=== PROVIDED MATERIAL ===

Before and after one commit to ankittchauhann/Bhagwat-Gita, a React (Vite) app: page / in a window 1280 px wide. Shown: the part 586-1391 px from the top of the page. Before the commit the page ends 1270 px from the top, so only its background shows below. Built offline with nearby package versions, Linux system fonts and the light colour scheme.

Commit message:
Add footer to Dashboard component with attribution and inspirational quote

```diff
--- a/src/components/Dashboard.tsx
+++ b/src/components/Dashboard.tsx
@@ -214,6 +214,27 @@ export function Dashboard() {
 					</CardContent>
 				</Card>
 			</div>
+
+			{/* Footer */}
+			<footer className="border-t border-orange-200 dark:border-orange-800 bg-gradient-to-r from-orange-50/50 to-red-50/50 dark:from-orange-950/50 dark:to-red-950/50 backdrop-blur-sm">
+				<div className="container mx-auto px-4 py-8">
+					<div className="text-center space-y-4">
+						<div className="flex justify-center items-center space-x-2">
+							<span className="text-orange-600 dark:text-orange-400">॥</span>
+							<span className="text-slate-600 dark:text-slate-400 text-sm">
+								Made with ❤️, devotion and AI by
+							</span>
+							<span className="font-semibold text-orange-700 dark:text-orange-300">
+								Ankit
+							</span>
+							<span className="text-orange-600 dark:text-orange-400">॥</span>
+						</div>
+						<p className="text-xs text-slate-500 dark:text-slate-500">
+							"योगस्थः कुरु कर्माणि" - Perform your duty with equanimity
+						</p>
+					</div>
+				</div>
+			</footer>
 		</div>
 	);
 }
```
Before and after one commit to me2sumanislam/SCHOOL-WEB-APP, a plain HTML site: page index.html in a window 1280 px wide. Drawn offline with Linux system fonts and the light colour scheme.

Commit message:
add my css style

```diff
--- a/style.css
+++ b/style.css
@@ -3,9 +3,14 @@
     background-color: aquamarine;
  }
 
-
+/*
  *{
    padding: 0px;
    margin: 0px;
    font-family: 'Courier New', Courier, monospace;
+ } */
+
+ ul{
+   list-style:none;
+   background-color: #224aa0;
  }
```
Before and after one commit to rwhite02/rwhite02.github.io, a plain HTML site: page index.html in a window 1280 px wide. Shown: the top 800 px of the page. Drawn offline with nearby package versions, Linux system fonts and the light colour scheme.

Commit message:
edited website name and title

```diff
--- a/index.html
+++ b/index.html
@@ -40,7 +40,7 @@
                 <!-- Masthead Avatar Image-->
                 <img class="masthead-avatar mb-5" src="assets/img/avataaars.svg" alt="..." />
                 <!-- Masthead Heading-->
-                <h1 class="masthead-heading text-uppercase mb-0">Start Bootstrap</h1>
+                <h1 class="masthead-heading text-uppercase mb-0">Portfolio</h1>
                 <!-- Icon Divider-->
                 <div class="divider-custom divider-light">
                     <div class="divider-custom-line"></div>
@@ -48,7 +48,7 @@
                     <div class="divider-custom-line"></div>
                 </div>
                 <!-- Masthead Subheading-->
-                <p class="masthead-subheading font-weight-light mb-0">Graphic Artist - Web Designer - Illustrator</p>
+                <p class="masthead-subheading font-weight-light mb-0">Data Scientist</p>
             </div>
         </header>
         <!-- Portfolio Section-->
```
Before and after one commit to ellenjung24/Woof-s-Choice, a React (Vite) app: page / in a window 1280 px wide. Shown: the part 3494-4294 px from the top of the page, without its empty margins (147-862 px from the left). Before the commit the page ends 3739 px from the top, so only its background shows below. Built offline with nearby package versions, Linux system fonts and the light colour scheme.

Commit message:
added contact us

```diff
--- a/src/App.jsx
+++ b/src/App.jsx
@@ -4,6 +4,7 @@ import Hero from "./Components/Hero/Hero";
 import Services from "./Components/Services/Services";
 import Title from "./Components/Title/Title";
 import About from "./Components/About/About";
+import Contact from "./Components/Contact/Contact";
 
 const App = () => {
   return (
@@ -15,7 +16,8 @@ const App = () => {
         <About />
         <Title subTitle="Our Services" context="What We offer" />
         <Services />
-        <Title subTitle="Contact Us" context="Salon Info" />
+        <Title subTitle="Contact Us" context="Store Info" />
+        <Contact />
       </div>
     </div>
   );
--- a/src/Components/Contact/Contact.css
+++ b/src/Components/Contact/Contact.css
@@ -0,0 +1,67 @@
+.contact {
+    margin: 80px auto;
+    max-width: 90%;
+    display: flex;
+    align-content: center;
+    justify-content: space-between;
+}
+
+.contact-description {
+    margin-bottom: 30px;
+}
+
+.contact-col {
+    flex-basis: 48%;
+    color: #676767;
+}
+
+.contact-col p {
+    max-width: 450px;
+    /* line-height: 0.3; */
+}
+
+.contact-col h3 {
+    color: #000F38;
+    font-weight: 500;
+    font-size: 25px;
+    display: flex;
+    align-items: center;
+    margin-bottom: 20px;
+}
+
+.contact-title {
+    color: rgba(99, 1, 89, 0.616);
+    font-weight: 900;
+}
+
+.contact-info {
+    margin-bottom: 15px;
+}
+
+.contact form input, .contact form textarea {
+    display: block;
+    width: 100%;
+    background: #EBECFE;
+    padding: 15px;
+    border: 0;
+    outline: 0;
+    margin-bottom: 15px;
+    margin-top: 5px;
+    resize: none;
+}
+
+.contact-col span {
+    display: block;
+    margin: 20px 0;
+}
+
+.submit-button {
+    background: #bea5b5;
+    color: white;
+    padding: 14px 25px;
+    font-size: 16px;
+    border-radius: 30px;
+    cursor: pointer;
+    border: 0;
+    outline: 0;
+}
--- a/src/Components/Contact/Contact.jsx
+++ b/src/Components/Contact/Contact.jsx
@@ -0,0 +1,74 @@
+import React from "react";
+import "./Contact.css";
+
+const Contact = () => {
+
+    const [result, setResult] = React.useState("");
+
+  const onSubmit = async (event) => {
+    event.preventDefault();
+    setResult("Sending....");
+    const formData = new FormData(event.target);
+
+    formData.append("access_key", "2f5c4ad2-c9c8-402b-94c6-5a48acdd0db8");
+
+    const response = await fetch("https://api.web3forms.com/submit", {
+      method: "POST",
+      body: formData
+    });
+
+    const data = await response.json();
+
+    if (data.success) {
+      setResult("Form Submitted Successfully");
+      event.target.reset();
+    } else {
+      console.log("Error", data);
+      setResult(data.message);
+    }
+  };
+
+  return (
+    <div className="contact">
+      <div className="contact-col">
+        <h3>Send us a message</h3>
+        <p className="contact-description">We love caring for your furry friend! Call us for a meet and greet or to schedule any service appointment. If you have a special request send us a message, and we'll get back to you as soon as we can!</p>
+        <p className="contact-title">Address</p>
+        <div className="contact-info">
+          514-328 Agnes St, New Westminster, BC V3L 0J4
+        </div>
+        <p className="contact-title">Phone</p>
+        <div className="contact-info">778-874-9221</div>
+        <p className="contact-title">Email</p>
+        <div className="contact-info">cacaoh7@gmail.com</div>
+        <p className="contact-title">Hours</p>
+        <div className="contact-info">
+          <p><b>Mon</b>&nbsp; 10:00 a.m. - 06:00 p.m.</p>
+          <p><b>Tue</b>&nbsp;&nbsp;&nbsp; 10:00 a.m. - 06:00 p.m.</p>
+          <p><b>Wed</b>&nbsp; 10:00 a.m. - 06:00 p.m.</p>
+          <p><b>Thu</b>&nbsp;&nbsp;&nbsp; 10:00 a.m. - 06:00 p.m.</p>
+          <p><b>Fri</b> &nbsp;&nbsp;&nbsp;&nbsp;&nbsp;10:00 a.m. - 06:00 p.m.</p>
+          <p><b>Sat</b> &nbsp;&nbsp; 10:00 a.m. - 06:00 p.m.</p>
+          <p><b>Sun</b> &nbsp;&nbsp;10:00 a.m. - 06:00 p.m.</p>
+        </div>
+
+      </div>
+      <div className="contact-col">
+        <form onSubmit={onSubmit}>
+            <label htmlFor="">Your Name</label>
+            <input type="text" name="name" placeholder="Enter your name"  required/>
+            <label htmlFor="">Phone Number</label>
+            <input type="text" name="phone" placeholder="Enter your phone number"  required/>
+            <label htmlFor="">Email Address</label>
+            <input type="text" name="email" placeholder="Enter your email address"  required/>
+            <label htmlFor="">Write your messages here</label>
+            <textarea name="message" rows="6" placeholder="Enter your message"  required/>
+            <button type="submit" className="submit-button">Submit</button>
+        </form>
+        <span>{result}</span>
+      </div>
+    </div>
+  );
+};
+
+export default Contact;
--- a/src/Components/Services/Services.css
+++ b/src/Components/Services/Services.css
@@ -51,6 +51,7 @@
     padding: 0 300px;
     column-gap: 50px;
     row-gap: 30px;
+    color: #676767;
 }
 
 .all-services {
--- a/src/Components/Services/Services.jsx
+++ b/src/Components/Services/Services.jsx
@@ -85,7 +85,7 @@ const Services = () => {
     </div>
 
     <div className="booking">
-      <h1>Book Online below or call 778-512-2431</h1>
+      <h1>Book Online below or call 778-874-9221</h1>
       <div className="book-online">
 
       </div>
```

===

» **PROBLEM REQUIREMENTS**
If a line in the listing holds the word "span", list that line.

» **YOUR SOLUTION**
+							<span className="text-orange-600 dark:text-orange-400">॥</span>
+							<span className="text-slate-600 dark:text-slate-400 text-sm">
+							</span>
+							<span className="font-semibold text-orange-700 dark:text-orange-300">
+							</span>
+							<span className="text-orange-600 dark:text-orange-400">॥</span>
+.contact-col span {
+        <span>{result}</span>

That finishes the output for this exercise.